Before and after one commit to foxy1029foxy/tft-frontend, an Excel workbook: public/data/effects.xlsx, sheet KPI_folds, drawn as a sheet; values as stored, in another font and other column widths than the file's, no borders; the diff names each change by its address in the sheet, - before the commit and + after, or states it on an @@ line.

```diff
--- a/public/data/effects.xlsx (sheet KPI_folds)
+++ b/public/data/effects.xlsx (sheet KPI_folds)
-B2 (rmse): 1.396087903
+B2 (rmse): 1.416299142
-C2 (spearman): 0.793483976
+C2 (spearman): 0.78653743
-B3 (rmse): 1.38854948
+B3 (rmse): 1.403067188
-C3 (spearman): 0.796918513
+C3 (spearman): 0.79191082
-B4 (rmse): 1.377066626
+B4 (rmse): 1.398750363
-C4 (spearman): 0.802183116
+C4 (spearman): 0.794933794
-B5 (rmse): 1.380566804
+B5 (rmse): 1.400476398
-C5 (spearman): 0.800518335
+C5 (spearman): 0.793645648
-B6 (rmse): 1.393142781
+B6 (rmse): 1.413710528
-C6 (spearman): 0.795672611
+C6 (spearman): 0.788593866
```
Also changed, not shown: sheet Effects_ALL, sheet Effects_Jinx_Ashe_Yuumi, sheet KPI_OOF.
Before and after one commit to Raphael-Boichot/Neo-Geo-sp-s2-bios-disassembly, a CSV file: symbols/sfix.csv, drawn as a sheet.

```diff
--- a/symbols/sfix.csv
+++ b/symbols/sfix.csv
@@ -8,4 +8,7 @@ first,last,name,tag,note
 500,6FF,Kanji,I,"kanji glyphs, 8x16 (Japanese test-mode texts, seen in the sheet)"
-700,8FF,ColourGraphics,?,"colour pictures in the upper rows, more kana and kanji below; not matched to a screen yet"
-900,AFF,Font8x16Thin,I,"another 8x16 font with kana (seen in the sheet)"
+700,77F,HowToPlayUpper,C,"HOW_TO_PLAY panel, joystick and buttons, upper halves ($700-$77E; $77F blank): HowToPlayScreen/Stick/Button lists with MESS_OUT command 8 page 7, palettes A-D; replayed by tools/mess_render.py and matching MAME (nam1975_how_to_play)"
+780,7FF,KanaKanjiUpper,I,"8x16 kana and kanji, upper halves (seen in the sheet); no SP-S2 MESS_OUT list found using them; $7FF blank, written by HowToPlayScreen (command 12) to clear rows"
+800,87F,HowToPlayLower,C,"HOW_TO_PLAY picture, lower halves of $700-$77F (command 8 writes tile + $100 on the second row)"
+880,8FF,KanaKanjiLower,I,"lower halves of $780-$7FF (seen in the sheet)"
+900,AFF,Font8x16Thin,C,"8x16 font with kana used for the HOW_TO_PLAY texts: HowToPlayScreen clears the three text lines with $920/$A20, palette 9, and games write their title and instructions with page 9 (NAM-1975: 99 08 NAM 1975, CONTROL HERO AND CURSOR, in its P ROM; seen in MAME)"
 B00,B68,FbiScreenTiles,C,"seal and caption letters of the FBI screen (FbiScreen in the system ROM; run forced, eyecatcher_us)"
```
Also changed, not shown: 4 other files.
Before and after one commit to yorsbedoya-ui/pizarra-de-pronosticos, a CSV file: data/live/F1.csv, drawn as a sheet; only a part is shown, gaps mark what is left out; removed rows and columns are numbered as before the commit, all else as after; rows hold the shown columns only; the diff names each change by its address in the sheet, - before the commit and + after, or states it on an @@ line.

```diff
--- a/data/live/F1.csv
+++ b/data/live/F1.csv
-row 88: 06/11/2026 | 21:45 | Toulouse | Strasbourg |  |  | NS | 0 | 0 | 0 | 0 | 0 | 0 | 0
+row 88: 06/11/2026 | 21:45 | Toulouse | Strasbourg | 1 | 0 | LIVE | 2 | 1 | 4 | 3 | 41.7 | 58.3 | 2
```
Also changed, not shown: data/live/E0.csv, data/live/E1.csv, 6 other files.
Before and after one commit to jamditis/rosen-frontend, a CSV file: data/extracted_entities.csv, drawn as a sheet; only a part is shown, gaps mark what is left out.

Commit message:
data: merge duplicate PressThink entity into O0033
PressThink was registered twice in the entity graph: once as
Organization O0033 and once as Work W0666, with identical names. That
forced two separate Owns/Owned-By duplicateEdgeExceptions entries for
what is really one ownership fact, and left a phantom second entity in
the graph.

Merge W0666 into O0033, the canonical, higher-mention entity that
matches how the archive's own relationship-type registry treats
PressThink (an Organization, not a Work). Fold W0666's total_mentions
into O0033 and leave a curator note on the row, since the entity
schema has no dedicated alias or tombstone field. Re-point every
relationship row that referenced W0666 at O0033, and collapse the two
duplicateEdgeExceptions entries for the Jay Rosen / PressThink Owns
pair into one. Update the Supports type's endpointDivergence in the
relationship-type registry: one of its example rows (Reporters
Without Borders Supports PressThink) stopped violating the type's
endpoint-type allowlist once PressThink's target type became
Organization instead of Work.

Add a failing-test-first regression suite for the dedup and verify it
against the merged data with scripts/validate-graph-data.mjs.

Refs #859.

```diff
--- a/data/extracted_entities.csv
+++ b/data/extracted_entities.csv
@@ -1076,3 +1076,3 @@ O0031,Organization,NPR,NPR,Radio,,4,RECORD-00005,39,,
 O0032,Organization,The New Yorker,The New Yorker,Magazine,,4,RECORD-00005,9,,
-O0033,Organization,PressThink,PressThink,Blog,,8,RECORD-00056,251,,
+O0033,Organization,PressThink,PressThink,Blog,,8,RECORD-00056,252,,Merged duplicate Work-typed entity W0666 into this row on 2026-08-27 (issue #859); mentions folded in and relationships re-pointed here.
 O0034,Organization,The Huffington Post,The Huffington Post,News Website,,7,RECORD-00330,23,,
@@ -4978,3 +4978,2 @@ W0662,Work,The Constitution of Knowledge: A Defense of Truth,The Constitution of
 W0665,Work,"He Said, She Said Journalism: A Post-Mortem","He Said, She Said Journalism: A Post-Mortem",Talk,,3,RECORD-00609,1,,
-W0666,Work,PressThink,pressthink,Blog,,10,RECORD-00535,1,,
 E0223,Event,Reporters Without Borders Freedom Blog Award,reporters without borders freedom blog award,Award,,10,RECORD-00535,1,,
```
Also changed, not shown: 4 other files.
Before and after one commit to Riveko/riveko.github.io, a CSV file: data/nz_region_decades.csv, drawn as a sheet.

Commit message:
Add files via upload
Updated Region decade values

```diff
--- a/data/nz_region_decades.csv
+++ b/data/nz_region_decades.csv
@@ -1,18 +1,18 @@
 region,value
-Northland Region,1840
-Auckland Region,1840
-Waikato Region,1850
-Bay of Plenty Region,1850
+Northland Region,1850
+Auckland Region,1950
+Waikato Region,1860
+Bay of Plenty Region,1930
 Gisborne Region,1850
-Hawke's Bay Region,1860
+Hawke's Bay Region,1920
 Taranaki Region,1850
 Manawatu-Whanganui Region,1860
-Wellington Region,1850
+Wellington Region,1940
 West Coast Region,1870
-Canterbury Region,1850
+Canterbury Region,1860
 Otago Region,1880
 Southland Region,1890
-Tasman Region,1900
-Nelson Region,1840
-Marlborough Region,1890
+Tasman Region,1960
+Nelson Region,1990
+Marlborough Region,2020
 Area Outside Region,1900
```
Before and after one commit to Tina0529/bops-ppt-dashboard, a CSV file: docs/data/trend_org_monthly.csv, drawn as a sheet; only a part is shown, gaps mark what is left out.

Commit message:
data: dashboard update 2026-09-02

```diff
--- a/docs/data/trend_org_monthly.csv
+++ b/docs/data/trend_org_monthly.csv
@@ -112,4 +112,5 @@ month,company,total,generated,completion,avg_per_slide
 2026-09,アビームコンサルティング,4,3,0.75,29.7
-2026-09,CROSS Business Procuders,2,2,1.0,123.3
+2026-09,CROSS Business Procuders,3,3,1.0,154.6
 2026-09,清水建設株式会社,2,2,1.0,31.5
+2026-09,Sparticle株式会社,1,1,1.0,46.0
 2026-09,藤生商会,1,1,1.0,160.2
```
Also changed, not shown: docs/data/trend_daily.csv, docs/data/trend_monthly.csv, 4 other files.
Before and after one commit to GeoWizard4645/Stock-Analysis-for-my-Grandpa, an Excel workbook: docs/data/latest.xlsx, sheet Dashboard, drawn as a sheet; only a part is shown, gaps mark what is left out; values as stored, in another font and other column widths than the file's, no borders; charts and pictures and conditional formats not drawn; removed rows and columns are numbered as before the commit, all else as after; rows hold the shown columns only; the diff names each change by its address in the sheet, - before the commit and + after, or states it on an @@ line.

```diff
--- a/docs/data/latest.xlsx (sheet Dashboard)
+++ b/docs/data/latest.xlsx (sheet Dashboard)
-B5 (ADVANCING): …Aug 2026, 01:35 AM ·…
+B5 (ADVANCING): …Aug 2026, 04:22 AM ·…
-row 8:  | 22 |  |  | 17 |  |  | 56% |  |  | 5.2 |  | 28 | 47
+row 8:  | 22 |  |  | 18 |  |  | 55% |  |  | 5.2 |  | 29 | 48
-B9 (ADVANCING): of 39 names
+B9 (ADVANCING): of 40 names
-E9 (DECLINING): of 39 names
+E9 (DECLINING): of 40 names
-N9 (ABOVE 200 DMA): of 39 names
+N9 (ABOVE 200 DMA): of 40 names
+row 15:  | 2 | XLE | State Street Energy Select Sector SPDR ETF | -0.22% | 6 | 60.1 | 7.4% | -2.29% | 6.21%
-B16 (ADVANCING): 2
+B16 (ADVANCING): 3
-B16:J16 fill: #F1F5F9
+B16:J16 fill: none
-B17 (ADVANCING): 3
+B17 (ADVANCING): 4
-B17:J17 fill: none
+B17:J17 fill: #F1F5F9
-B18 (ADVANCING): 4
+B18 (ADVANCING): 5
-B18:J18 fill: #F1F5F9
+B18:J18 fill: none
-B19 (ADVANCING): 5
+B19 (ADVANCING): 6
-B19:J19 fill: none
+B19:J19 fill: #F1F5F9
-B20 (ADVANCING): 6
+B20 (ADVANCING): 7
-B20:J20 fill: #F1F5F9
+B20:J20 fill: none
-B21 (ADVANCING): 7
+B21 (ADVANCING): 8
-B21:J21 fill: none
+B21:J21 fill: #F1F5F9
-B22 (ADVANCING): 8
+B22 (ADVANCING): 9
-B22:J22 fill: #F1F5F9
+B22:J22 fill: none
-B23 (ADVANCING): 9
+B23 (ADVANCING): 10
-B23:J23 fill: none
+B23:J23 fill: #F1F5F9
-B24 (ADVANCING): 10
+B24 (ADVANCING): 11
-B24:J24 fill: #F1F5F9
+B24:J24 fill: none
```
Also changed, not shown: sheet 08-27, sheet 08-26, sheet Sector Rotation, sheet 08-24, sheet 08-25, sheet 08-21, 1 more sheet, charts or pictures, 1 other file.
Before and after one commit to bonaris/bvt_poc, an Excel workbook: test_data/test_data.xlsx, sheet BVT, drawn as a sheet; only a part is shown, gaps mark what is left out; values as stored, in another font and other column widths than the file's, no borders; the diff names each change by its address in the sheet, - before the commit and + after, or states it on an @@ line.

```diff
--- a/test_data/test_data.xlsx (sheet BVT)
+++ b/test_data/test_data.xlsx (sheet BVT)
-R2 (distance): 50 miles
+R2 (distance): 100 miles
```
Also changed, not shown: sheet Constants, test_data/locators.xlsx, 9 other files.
============================================================
§ **WORK TASK**
The expected answer is a copy of each line above containing "none".

§ **RESPONSE TO THIS EXERCISE**
+B16:J16 fill: none
-B17:J17 fill: none
+B18:J18 fill: none
-B19:J19 fill: none
+B20:J20 fill: none
-B21:J21 fill: none
+B22:J22 fill: none
-B23:J23 fill: none
+B24:J24 fill: none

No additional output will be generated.